(Beginning of Material to process)
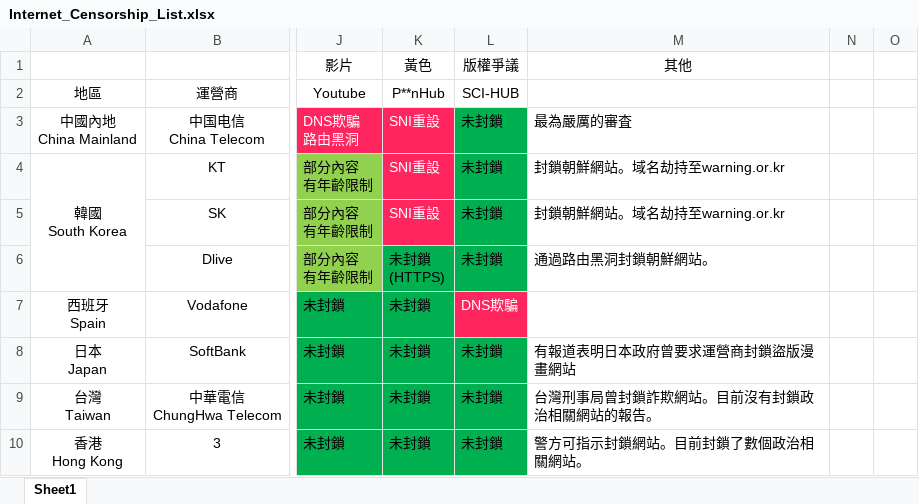
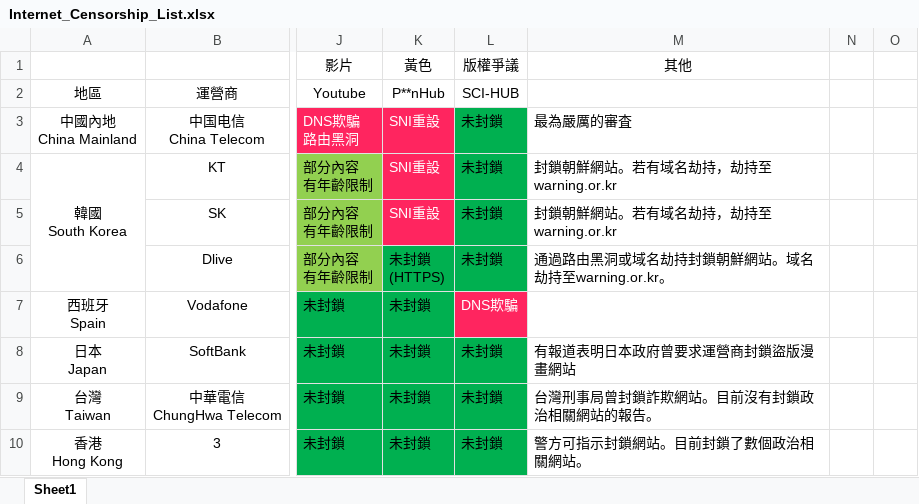
Before and after one commit to Arthurmcarthur/Internet-Censorship-Watch, an Excel workbook: Internet_Censorship_List.xlsx, sheet Sheet1, drawn as a sheet; only a part is shown, gaps mark what is left out; values as stored, in another font and other column widths than the file's, no borders; the diff names each change by its address in the sheet, - before the commit and + after, or states it on an @@ line.

```diff
--- a/Internet_Censorship_List.xlsx (sheet Sheet1)
+++ b/Internet_Censorship_List.xlsx (sheet Sheet1)
-M4:M5: 封鎖朝鮮網站。域名劫持至warning.or.kr
+M4:M5: 封鎖朝鮮網站。若有域名劫持，劫持至warning.or.kr
-M6: 通過路由黑洞封鎖朝鮮網站。
+M6: 通過路由黑洞或域名劫持封鎖朝鮮網站。域名劫持至warning.or.kr。
```
Also changed, not shown: 1 other file.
(End of Material to process)
Should the entries hold any pictures, please omit those and print the remaining text exactly.

Before and after one commit to Arthurmcarthur/Internet-Censorship-Watch, an Excel workbook: Internet_Censorship_List.xlsx, sheet Sheet1, drawn as a sheet; only a part is shown, gaps mark what is left out; values as stored, in another font and other column widths than the file's, no borders; the diff names each change by its address in the sheet, - before the commit and + after, or states it on an @@ line.

```diff
--- a/Internet_Censorship_List.xlsx (sheet Sheet1)
+++ b/Internet_Censorship_List.xlsx (sheet Sheet1)
-M4:M5: 封鎖朝鮮網站。域名劫持至warning.or.kr
+M4:M5: 封鎖朝鮮網站。若有域名劫持，劫持至warning.or.kr
-M6: 通過路由黑洞封鎖朝鮮網站。
+M6: 通過路由黑洞或域名劫持封鎖朝鮮網站。域名劫持至warning.or.kr。
```
Also changed, not shown: 1 other file.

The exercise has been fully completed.